WORK ORDER | Repeat the listing exactly. Pictures stay out of your copy.

*** Opening of RECORD SET ***

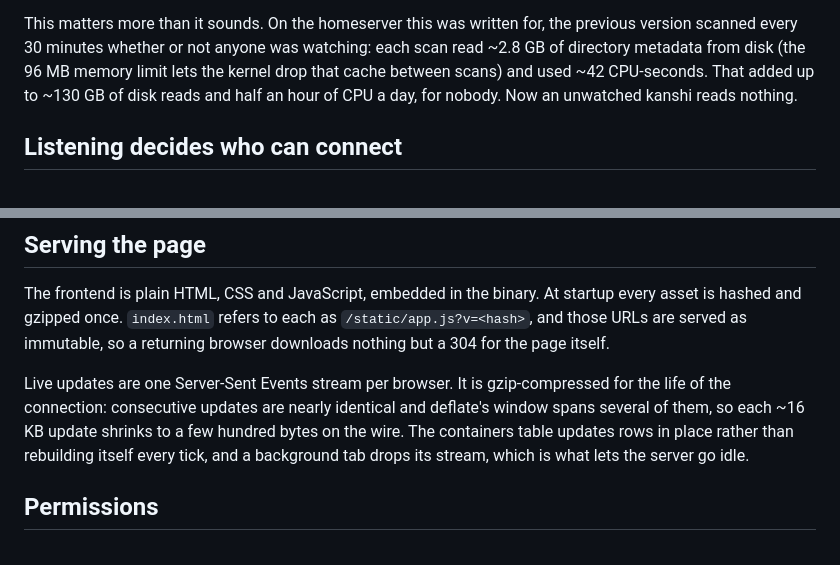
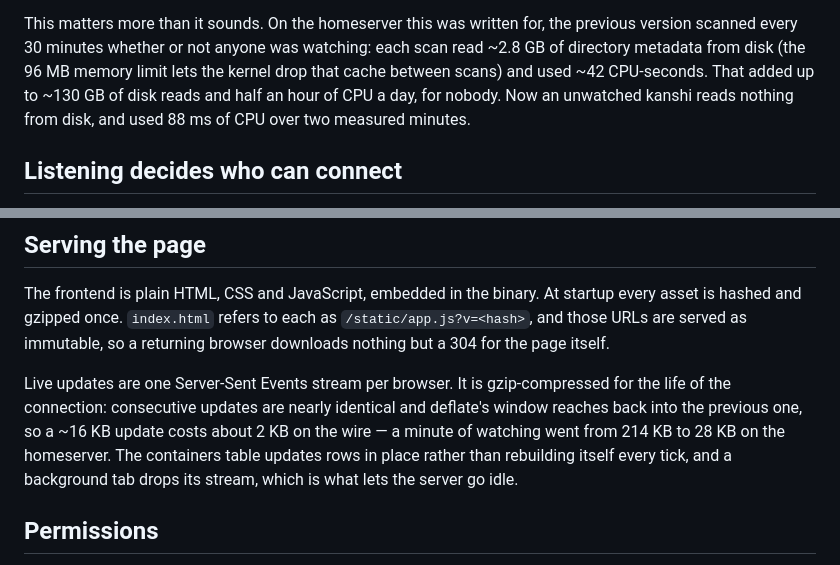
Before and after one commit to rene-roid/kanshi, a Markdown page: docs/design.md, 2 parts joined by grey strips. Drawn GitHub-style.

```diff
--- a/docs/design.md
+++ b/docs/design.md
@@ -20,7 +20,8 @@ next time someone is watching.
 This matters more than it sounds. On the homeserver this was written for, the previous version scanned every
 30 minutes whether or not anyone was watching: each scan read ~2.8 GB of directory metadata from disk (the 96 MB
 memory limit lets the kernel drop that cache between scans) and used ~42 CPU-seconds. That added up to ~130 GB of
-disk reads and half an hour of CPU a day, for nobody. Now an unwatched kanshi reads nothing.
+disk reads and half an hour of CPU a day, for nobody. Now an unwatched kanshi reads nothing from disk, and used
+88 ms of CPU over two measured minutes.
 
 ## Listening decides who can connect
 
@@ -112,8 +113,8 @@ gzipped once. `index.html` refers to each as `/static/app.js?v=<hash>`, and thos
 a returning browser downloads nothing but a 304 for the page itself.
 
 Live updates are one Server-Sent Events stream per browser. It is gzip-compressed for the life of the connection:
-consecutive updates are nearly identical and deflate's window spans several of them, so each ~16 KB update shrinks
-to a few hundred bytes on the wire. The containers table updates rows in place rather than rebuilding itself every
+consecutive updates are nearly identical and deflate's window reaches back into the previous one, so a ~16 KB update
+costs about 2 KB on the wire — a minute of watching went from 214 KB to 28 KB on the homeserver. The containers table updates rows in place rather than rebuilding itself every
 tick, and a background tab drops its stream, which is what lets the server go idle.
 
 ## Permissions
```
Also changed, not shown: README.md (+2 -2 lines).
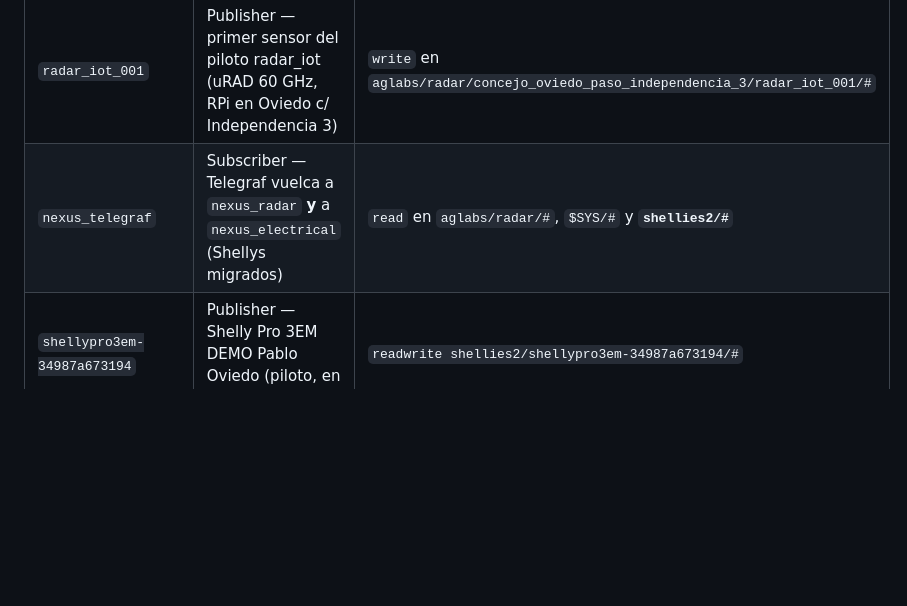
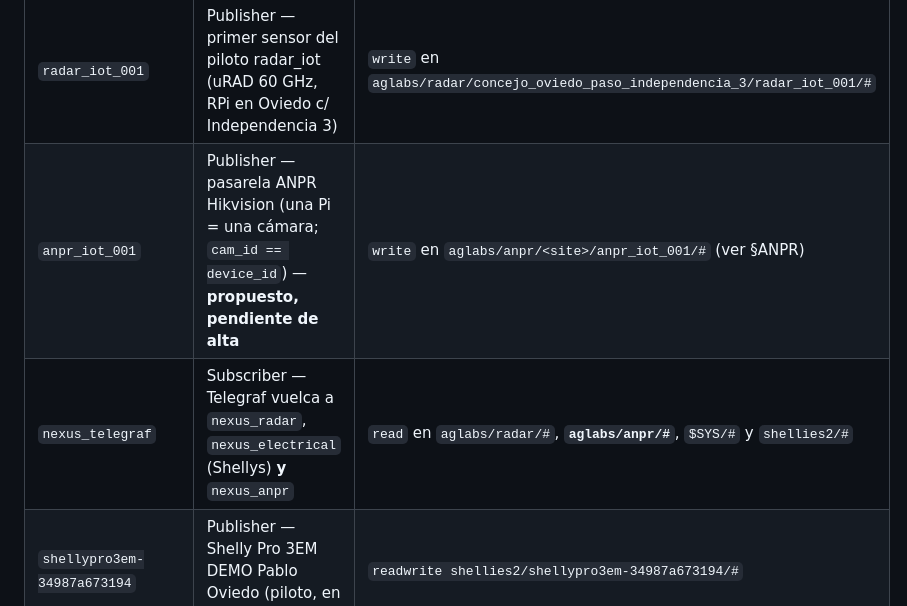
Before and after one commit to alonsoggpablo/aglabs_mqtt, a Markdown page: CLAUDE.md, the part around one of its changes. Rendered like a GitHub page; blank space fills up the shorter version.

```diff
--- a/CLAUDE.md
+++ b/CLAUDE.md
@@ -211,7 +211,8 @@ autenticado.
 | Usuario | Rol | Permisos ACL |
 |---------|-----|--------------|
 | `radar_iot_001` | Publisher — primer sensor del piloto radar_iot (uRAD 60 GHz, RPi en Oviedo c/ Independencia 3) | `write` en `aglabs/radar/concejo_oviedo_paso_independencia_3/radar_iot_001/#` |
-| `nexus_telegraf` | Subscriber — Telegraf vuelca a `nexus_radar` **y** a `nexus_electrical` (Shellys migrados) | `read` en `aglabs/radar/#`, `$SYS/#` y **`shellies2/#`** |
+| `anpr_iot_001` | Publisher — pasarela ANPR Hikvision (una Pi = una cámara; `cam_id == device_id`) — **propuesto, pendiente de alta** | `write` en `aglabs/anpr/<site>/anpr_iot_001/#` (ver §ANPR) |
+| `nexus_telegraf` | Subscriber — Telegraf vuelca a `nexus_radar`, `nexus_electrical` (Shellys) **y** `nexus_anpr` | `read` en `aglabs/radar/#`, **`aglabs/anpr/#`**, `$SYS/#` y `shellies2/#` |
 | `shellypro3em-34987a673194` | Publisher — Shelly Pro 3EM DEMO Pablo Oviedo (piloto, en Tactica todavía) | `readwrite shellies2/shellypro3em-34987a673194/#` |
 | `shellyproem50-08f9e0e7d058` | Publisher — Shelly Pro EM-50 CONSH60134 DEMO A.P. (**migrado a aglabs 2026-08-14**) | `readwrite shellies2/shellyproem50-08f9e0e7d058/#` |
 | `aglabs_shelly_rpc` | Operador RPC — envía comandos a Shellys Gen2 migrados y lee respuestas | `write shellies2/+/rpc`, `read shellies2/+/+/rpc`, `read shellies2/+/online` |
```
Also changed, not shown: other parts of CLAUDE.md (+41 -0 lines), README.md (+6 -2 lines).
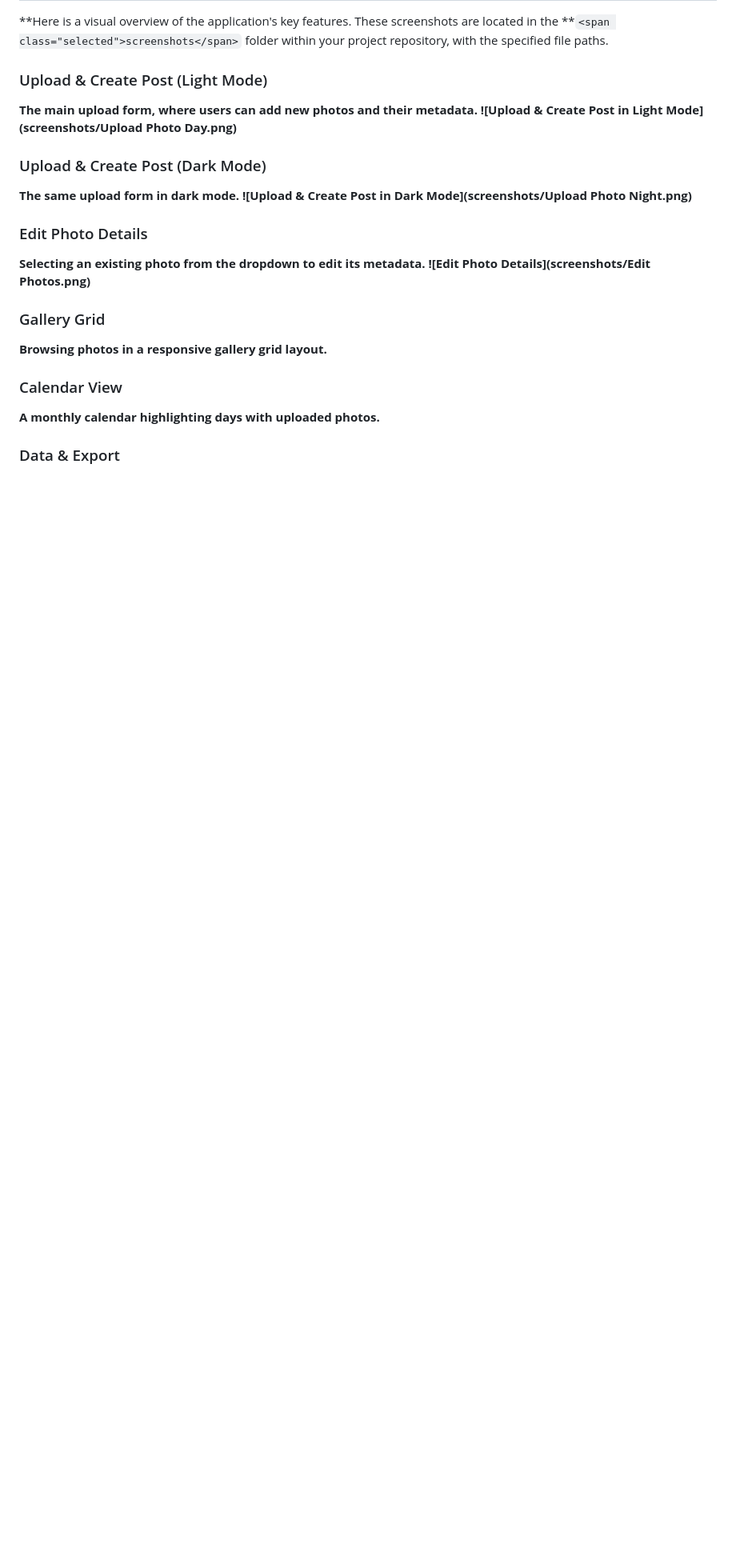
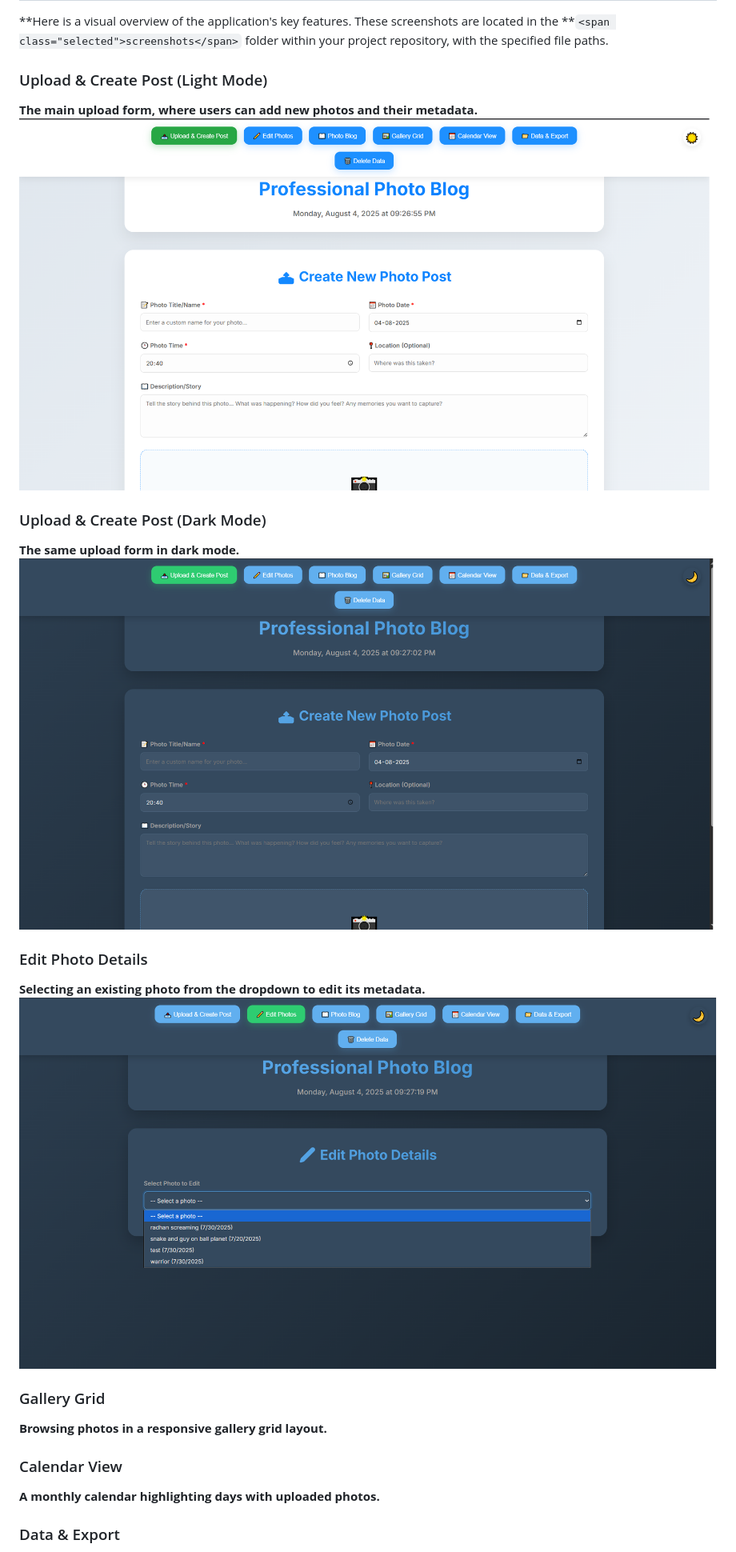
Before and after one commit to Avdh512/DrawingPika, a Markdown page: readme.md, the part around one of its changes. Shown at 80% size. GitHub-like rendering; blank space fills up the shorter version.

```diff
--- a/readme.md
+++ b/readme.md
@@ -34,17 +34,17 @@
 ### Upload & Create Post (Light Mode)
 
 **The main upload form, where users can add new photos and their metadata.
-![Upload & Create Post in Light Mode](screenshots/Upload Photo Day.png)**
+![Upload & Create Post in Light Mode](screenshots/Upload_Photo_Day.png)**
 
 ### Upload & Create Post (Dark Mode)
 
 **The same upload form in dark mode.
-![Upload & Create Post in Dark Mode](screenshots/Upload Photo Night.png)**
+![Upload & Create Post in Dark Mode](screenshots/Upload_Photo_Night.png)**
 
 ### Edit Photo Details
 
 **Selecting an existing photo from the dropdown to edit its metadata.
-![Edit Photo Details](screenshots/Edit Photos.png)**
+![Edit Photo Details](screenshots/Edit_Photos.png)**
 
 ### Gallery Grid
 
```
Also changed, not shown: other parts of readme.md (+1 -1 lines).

*** Close of RECORD SET ***

YOUR RESPONSE |
Before and after one commit to rene-roid/kanshi, a Markdown page: docs/design.md, 2 parts joined by grey strips. Drawn GitHub-style.

```diff
--- a/docs/design.md
+++ b/docs/design.md
@@ -20,7 +20,8 @@ next time someone is watching.
 This matters more than it sounds. On the homeserver this was written for, the previous version scanned every
 30 minutes whether or not anyone was watching: each scan read ~2.8 GB of directory metadata from disk (the 96 MB
 memory limit lets the kernel drop that cache between scans) and used ~42 CPU-seconds. That added up to ~130 GB of
-disk reads and half an hour of CPU a day, for nobody. Now an unwatched kanshi reads nothing.
+disk reads and half an hour of CPU a day, for nobody. Now an unwatched kanshi reads nothing from disk, and used
+88 ms of CPU over two measured minutes.
 
 ## Listening decides who can connect
 
@@ -112,8 +113,8 @@ gzipped once. `index.html` refers to each as `/static/app.js?v=<hash>`, and thos
 a returning browser downloads nothing but a 304 for the page itself.
 
 Live updates are one Server-Sent Events stream per browser. It is gzip-compressed for the life of the connection:
-consecutive updates are nearly identical and deflate's window spans several of them, so each ~16 KB update shrinks
-to a few hundred bytes on the wire. The containers table updates rows in place rather than rebuilding itself every
+consecutive updates are nearly identical and deflate's window reaches back into the previous one, so a ~16 KB update
+costs about 2 KB on the wire — a minute of watching went from 214 KB to 28 KB on the homeserver. The containers table updates rows in place rather than rebuilding itself every
 tick, and a background tab drops its stream, which is what lets the server go idle.
 
 ## Permissions
```
Also changed, not shown: README.md (+2 -2 lines).
Before and after one commit to alonsoggpablo/aglabs_mqtt, a Markdown page: CLAUDE.md, the part around one of its changes. Rendered like a GitHub page; blank space fills up the shorter version.

```diff
--- a/CLAUDE.md
+++ b/CLAUDE.md
@@ -211,7 +211,8 @@ autenticado.
 | Usuario | Rol | Permisos ACL |
 |---------|-----|--------------|
 | `radar_iot_001` | Publisher — primer sensor del piloto radar_iot (uRAD 60 GHz, RPi en Oviedo c/ Independencia 3) | `write` en `aglabs/radar/concejo_oviedo_paso_independencia_3/radar_iot_001/#` |
-| `nexus_telegraf` | Subscriber — Telegraf vuelca a `nexus_radar` **y** a `nexus_electrical` (Shellys migrados) | `read` en `aglabs/radar/#`, `$SYS/#` y **`shellies2/#`** |
+| `anpr_iot_001` | Publisher — pasarela ANPR Hikvision (una Pi = una cámara; `cam_id == device_id`) — **propuesto, pendiente de alta** | `write` en `aglabs/anpr/<site>/anpr_iot_001/#` (ver §ANPR) |
+| `nexus_telegraf` | Subscriber — Telegraf vuelca a `nexus_radar`, `nexus_electrical` (Shellys) **y** `nexus_anpr` | `read` en `aglabs/radar/#`, **`aglabs/anpr/#`**, `$SYS/#` y `shellies2/#` |
 | `shellypro3em-34987a673194` | Publisher — Shelly Pro 3EM DEMO Pablo Oviedo (piloto, en Tactica todavía) | `readwrite shellies2/shellypro3em-34987a673194/#` |
 | `shellyproem50-08f9e0e7d058` | Publisher — Shelly Pro EM-50 CONSH60134 DEMO A.P. (**migrado a aglabs 2026-08-14**) | `readwrite shellies2/shellyproem50-08f9e0e7d058/#` |
 | `aglabs_shelly_rpc` | Operador RPC — envía comandos a Shellys Gen2 migrados y lee respuestas | `write shellies2/+/rpc`, `read shellies2/+/+/rpc`, `read shellies2/+/online` |
```
Also changed, not shown: other parts of CLAUDE.md (+41 -0 lines), README.md (+6 -2 lines).
Before and after one commit to Avdh512/DrawingPika, a Markdown page: readme.md, the part around one of its changes. Shown at 80% size. GitHub-like rendering; blank space fills up the shorter version.

```diff
--- a/readme.md
+++ b/readme.md
@@ -34,17 +34,17 @@
 ### Upload & Create Post (Light Mode)
 
 **The main upload form, where users can add new photos and their metadata.
-![Upload & Create Post in Light Mode](screenshots/Upload Photo Day.png)**
+![Upload & Create Post in Light Mode](screenshots/Upload_Photo_Day.png)**
 
 ### Upload & Create Post (Dark Mode)
 
 **The same upload form in dark mode.
-![Upload & Create Post in Dark Mode](screenshots/Upload Photo Night.png)**
+![Upload & Create Post in Dark Mode](screenshots/Upload_Photo_Night.png)**
 
 ### Edit Photo Details
 
 **Selecting an existing photo from the dropdown to edit its metadata.
-![Edit Photo Details](screenshots/Edit Photos.png)**
+![Edit Photo Details](screenshots/Edit_Photos.png)**
 
 ### Gallery Grid
 
```
Also changed, not shown: other parts of readme.md (+1 -1 lines).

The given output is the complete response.